Category: Cycles and Time
How do I grow as a result of the Jewish calendrical cycle?
1 Unit(s), 15 Resource(s),
Purim: Customs and Values
Unit on values related to Purim and how they relate to the customs of this holiday
Hidden and Revealed: Central Motifs of Purim
This resource deals with the motifs of things that are hidden and those that are visible in Megillat Esther (The Scroll of Esther) and how these motifs are expressed on Purim through costumes and masks.
The Four “Memim”: Purim Customs and Traditions
This resource deals with the four main customs on Purim – mishteh (a feast), mikra megillah (reading Megillat Esther), matanot l’evyonim (gifts to the poor) and mishloach manot (gifts to friends) – and the values of mutual responsibility reflected in them.
The Sukkah – Permanence and Temporariness
On the holiday of Sukkot, we turn the sukkah, a temporary structure, into our permanent home for the duration of a week.
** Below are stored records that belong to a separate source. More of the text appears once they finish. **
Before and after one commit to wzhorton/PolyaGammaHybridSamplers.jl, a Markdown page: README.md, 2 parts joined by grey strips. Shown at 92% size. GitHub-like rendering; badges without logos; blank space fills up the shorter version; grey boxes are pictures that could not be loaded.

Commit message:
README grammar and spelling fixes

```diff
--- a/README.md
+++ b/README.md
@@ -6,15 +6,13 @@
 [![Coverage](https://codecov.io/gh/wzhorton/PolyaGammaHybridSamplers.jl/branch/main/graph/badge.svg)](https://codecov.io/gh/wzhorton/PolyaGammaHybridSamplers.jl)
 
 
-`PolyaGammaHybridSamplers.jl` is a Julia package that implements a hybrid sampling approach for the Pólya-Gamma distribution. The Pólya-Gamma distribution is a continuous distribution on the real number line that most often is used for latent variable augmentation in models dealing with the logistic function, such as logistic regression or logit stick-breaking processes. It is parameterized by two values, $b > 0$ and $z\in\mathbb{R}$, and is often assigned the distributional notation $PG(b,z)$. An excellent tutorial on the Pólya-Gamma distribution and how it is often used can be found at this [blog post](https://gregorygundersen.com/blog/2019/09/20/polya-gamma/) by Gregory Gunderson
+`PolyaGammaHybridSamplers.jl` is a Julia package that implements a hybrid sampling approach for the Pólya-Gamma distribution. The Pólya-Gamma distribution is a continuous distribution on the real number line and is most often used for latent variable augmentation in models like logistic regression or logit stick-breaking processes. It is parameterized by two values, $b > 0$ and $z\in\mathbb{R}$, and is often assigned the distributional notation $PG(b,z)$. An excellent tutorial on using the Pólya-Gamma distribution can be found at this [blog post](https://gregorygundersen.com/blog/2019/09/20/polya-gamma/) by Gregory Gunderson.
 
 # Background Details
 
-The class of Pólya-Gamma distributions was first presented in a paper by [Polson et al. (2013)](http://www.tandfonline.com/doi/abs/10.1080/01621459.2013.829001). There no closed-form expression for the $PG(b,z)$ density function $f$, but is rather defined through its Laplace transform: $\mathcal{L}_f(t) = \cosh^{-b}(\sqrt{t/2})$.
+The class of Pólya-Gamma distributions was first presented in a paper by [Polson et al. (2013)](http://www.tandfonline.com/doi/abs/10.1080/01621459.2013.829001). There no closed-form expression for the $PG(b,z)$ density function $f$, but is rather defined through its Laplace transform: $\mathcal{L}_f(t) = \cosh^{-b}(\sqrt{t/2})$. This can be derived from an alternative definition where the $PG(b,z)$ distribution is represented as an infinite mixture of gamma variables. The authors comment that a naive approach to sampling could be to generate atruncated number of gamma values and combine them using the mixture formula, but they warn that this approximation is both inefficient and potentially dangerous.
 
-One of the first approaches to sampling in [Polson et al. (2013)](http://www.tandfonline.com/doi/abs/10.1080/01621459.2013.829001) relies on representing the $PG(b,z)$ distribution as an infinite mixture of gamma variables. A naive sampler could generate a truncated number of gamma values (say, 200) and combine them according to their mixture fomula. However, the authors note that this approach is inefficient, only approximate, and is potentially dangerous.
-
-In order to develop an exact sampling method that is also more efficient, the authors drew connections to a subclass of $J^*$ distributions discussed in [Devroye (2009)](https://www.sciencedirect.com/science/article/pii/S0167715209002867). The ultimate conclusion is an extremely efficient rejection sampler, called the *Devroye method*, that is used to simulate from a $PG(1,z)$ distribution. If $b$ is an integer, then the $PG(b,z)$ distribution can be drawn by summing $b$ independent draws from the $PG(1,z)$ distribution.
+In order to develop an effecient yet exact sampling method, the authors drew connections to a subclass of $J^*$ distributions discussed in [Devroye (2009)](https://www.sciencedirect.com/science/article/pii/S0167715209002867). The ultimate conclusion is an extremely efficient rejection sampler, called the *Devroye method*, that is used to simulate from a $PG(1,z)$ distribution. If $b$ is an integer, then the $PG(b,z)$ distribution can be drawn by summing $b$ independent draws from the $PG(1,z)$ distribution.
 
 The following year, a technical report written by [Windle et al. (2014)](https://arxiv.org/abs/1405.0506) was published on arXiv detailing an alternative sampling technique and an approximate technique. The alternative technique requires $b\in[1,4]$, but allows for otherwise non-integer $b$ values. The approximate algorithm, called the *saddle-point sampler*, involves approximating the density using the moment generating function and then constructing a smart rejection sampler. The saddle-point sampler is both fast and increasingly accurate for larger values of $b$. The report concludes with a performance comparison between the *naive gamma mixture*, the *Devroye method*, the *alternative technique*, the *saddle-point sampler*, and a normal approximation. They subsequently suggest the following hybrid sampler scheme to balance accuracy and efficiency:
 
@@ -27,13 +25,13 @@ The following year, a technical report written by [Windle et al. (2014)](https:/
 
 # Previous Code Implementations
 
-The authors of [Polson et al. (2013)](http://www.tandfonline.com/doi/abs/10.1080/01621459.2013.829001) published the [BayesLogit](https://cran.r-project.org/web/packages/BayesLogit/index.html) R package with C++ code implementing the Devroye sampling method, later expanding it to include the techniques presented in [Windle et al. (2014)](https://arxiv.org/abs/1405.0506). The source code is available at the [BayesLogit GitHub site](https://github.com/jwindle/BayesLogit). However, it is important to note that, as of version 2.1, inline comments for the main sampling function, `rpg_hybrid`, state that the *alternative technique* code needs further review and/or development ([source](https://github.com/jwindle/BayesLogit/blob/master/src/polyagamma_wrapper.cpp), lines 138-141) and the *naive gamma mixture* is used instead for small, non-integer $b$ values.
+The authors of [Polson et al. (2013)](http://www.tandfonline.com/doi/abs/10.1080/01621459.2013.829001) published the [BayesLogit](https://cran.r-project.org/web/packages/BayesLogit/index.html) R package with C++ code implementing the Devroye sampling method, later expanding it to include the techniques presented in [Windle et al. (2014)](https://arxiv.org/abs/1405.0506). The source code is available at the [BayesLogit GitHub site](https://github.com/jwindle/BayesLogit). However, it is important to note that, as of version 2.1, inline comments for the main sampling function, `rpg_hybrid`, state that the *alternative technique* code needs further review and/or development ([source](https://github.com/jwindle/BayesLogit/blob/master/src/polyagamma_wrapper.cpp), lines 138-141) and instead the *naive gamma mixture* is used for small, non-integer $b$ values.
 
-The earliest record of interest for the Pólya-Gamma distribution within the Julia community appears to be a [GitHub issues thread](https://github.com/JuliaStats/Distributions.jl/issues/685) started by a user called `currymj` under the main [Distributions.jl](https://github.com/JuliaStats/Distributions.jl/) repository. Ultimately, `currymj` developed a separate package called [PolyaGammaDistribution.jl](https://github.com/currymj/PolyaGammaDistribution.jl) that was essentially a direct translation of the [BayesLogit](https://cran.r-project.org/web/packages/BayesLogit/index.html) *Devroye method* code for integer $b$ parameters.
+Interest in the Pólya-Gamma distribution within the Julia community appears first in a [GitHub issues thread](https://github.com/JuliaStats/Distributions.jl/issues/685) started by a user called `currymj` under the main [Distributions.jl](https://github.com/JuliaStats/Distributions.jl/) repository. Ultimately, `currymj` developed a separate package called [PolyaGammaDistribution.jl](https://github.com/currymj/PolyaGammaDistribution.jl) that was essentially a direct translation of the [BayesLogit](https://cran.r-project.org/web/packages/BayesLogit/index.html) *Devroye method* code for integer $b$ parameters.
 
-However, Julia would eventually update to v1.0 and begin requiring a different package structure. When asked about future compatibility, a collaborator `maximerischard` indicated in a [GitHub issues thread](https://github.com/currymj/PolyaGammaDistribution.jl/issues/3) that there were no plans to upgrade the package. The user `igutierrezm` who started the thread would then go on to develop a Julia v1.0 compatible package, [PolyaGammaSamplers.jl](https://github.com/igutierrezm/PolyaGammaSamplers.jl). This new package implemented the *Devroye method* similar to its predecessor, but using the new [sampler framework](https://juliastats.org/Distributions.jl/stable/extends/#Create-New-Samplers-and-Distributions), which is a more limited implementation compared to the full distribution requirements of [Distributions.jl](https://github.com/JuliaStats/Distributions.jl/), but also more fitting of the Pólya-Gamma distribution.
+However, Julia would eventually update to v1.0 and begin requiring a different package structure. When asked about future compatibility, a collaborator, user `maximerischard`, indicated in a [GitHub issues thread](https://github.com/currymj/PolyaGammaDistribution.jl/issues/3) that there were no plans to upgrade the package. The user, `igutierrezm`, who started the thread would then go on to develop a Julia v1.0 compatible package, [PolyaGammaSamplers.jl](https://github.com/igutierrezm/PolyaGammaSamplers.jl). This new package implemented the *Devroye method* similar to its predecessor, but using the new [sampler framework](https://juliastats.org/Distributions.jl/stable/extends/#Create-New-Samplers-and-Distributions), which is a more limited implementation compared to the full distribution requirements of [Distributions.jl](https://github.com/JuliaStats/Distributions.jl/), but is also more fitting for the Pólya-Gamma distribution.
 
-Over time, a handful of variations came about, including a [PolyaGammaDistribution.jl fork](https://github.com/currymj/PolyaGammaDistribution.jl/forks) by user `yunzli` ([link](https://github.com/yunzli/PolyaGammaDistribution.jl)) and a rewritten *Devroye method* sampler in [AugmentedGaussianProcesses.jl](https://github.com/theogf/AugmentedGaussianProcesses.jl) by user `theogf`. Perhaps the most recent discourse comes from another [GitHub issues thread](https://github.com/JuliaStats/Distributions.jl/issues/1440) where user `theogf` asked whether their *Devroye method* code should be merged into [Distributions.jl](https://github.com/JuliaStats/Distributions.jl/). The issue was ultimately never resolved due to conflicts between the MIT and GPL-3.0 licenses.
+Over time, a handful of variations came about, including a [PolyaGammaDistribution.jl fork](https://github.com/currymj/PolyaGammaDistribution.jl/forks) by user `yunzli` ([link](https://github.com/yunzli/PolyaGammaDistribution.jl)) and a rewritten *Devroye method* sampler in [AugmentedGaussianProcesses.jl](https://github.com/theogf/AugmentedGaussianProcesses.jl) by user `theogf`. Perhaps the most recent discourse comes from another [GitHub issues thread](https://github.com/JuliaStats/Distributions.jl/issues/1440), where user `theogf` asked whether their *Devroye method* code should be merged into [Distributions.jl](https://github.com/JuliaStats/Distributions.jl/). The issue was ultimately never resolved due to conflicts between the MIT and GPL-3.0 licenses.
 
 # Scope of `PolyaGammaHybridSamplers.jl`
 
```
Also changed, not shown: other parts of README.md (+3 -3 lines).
This resource discusses the experience of permanence and ephemerality on the holiday of Sukkot and in our daily lives.
Light in Art: Monet – The Painter of Light
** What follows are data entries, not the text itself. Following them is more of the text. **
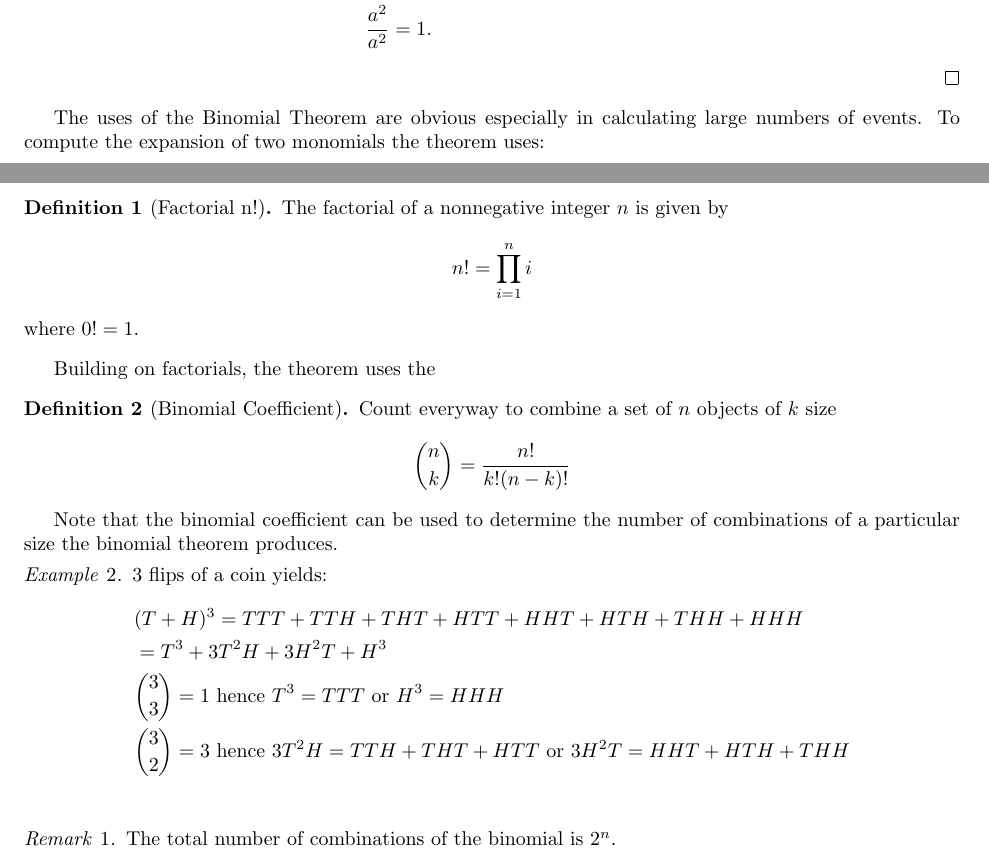
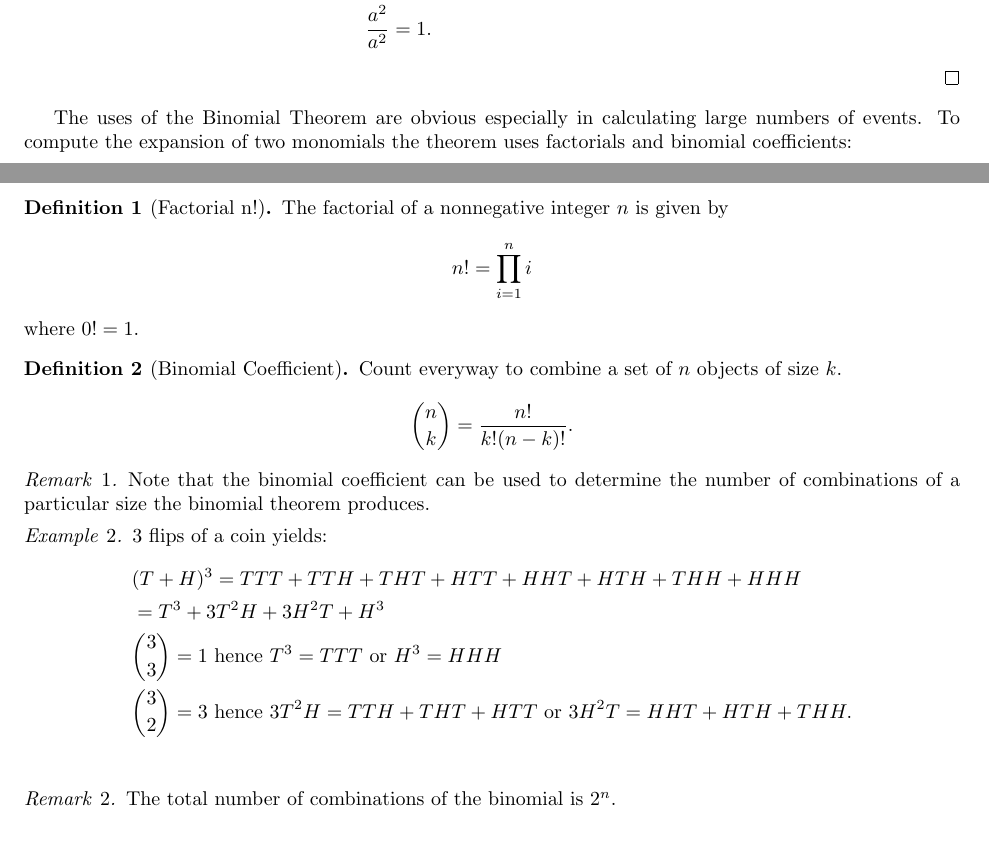
Before and after one commit to aljones15/classes, a LaTeX document (GMU/math/300/write1/draft2.tex): two parts of pages 1 and 2 of 3, joined at a grey line, cut so that both start at the same text. Compiled offline with pdfLaTeX.

Commit message:
Use indent first & add periods draft2 m300.

```diff
--- a/GMU/math/300/write1/draft2.tex
+++ b/GMU/math/300/write1/draft2.tex
@@ -2,6 +2,7 @@
 \usepackage{amsmath,amssymb,amsfonts,amsthm}
 \usepackage[shortlabels]{enumitem}
 \usepackage{fullpage}
+\usepackage{indentfirst}
 
 % mathematical environments - see https://en.wikibooks.org/wiki/LaTeX/Theorems
 
@@ -66,7 +66,7 @@ The Binomial Theorem expresses the expansion of two monomial terms $x$ and $y$ s
     &\frac{a^2}{a^2} = 1.
   \end{align*}
 \end{proof}
-The uses of the Binomial Theorem are obvious especially in calculating large numbers of events. To compute the expansion of two monomials the theorem uses:
+The uses of the Binomial Theorem are obvious especially in calculating large numbers of events. To compute the expansion of two monomials the theorem uses factorials and binomial coefficients:
 % definition 1
 \begin{definition}[Factorial n!]
   The factorial of a nonnegative integer $n$ is given by
@@ -75,22 +75,23 @@ The uses of the Binomial Theorem are obvious especially in calculating large num
   \end{align*}
   where $0! = 1$.
 \end{definition}
-Building on factorials, the theorem uses the
 % definition 2
 \begin{definition}[Binomial Coefficient]
-  Count everyway to combine a set of $n$ objects of $k$ size
+  Count everyway to combine a set of $n$ objects of size $k$.
   \begin{align*}
-    \binom{n}{k} = \frac{n!}{k!(n-k)!}
+    \binom{n}{k} = \frac{n!}{k!(n-k)!}.
   \end{align*}
 \end{definition}
-Note that the binomial coefficient can be used to determine the number of combinations of a particular size the binomial theorem produces.
+\begin{remark}
+  Note that the binomial coefficient can be used to determine the number of combinations of a particular size the binomial theorem produces.
+\end{remark}
 \begin{example}
   3 flips of a coin yields:
   \begin{align*}
   &(T + H)^3 = TTT + TTH + THT + HTT + HHT+ HTH + THH + HHH \\
   &= T^3 + 3T^2H + 3H^2T + H^3 \\
   &\binom{3}{3} = 1\ \text{hence}\ T^3 = TTT\ \text{or}\ H^3 = HHH \\
-  &\binom{3}{2} = 3\ \text{hence}\ 3T^2H = TTH + THT + HTT\ \text{or}\ 3H^2T = HHT+HTH+THH \\
+  &\binom{3}{2} = 3\ \text{hence}\ 3T^2H = TTH + THT + HTT\ \text{or}\ 3H^2T = HHT+HTH+THH. \\
   \end{align*}
 \end{example}
 \begin{remark}
```
Also changed, not shown: GMU/math/300/write1/draft2.pdf, GMU/math/300/write1/draft2.tex (7 more changed lines).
Light influences and determines the way we see the world, particularly in terms of colors. This is evident in the art of the Impressionist school, including the works of the painter Claude Monet. We will examine how this perspective is connected to various ideas in Jewish tradition.
Light – A Symbol of Good
This unit discusses light as a symbol of good in the context of the Chanukah story.
Shabbat – Time To Contemplate Anew
Shabbat offers an opportunity to rest from the hectic pace of the week and to take a fresh look at our lives. We will study a text by Rabbi Mordecai Kaplan regarding this aspect of Shabbat.
The First Shabbat
On the seventh day, God rested from the work of Creation.
The seventh day of Creation was designated as a day of rest — Shabbat. From the description of Shabbat in the Creation story, we will learn about how God rested and we will explore how we rest from our weekday routines.
How Do We Say Sorry?
The poem describes a situation in which it is hard to say “I’m sorry”, and raises the question whether one needs to be explicit in saying sorry.
Maimonides’ words deal with the command to forgive a person who has asked for forgiveness.
We will learn the Viduy prayer, in which we confess to our sins using the plural – together with Am Yisrael.
Asking for Forgiveness
A selection from the Mishnah which teaches the importance of asking forgiveness before Yom Kippur
The Thinker/ Rodin
Rodin’s famous sculpture depicts a person deep in thought. We connect between the sculpture and the process of cheshbon nefesh.
I Walk Down the Street
Portia Nelson’s poem encourages us to think about the things we do automatically, and which we should change and improve, in order to prevent repeating mistakes.
Tashlich – An External Act Symbolizing an Internal Process
On the custom of Tashlich carried out on Rosh Hashana, in which we symbolically cast off our negative behaviors and actions.